Aim of the task: Where a line holds the word "Live", copy that line from the data below.

----------

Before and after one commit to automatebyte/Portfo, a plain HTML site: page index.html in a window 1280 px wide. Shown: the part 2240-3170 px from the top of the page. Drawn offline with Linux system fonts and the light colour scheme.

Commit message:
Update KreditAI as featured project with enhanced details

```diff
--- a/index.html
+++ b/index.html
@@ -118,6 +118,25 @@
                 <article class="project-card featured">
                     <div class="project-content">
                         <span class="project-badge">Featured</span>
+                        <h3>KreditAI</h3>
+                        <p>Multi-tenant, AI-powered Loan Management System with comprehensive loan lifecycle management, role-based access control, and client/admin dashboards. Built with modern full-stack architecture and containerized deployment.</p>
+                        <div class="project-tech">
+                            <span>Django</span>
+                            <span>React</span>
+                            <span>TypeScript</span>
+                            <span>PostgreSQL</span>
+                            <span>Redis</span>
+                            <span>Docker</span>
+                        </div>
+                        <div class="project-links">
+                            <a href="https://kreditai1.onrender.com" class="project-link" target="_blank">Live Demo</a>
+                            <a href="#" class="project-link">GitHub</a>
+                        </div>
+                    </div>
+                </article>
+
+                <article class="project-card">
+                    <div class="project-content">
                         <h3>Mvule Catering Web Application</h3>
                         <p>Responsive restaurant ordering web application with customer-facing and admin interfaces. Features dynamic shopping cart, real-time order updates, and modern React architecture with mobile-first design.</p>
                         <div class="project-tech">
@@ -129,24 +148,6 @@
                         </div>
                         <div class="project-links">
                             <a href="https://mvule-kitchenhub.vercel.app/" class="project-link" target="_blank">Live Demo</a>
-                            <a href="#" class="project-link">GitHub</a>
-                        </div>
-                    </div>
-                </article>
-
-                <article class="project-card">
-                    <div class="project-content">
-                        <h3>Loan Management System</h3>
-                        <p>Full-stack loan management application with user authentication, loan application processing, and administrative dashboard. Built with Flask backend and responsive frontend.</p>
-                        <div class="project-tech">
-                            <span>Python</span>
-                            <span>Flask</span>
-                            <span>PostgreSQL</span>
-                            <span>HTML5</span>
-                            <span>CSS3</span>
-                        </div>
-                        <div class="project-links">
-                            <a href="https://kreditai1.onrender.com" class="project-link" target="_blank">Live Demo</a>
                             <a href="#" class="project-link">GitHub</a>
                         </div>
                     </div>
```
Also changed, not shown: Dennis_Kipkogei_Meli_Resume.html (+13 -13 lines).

----------

Answer space:
+                            <a href="https://kreditai1.onrender.com" class="project-link" target="_blank">Live Demo</a>
                             <a href="https://mvule-kitchenhub.vercel.app/" class="project-link" target="_blank">Live Demo</a>
-                            <a href="https://kreditai1.onrender.com" class="project-link" target="_blank">Live Demo</a>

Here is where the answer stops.